Yet, within rural communities, there are distinct place-based advantages that may help small businesses and residents mitigate some of these barriers.
In many cases, these place-based advantages are the result of pre-pandemic efforts to revitalize rural downtowns into walkable, mixed-use hubs that support a concentration of small businesses, increase housing stock, and leverage existing assets for community revitalization. Often in partnership with Main Street programs and other place governance organizations, these downtown revitalization efforts are street-level solutions rooted in local context that support small businesses and residents by leveraging proximity and increasing the dense clustering of public and private amenities downtown. As federal relief lags behind small business and resident needs, it is imperative to understand these homegrown strategies working to build resilience, as they will play an outsized role in recovery.
This brief examines how rural downtown revitalization strategies can support built environment and quality-of-life improvements that benefit underserved residents and small businesses amid this economic crisis and beyond. As part of a five-part series, it draws from on-the-ground research in three rural communities at the outset of the COVID-19 outbreak in the United States to highlight key lessons learned for other rural communities and point to the policy and capacity-building supports needed to sustain, improve, and scale downtown revitalization strategies.

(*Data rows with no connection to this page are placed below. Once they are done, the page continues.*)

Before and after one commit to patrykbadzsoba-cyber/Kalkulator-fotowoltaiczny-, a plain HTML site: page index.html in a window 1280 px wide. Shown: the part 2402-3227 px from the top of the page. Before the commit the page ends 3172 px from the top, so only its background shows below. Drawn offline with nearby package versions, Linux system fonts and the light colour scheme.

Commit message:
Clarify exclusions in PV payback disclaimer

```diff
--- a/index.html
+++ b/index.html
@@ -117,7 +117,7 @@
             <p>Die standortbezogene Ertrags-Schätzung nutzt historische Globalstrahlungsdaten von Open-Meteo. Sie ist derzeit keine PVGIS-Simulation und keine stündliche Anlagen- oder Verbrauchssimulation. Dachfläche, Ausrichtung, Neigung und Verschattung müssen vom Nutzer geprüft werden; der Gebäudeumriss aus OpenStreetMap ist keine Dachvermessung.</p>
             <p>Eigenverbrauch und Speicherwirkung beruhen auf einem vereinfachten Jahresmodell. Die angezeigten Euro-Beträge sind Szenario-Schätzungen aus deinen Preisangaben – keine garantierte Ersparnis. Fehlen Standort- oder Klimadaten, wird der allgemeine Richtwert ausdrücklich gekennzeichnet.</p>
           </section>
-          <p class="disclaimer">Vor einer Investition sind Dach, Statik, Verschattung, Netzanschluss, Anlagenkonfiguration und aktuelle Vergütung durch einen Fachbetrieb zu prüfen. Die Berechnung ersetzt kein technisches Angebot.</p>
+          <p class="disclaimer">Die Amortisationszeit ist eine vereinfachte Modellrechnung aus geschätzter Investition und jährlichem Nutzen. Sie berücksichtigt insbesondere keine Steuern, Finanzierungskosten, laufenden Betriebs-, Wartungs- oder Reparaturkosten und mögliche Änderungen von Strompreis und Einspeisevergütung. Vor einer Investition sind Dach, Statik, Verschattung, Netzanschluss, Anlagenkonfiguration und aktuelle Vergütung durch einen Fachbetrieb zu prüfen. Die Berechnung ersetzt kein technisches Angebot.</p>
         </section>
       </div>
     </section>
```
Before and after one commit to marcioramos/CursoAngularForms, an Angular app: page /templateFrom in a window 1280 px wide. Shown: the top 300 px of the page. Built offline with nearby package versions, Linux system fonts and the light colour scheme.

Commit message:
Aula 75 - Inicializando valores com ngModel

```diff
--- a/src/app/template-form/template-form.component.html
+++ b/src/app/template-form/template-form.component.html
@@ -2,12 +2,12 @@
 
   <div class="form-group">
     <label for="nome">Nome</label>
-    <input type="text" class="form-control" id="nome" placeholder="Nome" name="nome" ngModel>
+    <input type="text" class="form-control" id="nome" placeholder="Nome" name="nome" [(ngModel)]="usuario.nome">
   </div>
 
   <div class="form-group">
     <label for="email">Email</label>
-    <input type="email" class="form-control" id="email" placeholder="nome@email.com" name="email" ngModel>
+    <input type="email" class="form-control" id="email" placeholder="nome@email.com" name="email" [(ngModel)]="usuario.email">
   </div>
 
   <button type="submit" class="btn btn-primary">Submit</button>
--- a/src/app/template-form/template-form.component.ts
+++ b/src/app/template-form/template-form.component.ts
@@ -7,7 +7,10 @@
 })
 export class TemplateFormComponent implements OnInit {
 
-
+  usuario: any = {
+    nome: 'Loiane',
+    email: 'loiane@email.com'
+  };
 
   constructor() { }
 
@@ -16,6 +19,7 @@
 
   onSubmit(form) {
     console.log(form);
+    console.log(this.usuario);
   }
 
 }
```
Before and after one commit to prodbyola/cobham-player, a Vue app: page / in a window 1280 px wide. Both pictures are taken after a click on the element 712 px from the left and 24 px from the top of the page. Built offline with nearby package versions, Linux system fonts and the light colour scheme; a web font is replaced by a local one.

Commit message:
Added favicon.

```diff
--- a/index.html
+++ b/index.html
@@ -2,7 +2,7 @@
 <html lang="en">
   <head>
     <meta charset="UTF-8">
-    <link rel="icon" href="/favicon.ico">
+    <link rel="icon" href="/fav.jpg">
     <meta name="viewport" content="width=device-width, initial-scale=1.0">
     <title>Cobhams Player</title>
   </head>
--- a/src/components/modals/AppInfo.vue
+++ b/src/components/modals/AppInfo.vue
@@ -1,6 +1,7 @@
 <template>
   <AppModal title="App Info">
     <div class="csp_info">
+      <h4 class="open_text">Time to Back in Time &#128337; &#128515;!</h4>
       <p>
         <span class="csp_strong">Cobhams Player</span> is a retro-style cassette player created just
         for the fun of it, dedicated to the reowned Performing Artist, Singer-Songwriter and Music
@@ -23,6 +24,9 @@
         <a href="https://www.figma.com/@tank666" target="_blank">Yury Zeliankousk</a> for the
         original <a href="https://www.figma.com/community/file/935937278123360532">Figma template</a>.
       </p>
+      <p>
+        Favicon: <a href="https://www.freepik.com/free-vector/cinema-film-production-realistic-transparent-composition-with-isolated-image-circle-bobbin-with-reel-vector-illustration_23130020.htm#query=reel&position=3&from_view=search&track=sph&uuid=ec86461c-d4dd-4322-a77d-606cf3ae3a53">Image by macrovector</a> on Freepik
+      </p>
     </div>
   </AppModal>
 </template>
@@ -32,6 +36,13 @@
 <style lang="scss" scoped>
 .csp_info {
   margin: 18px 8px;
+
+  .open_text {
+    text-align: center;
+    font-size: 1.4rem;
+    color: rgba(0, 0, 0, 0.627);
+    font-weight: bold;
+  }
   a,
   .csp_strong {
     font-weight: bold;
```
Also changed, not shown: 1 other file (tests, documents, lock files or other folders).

Read the full article about strategies for developing rural resilience during COVID-19 by Hanna Love and Mike Powe at Brookings.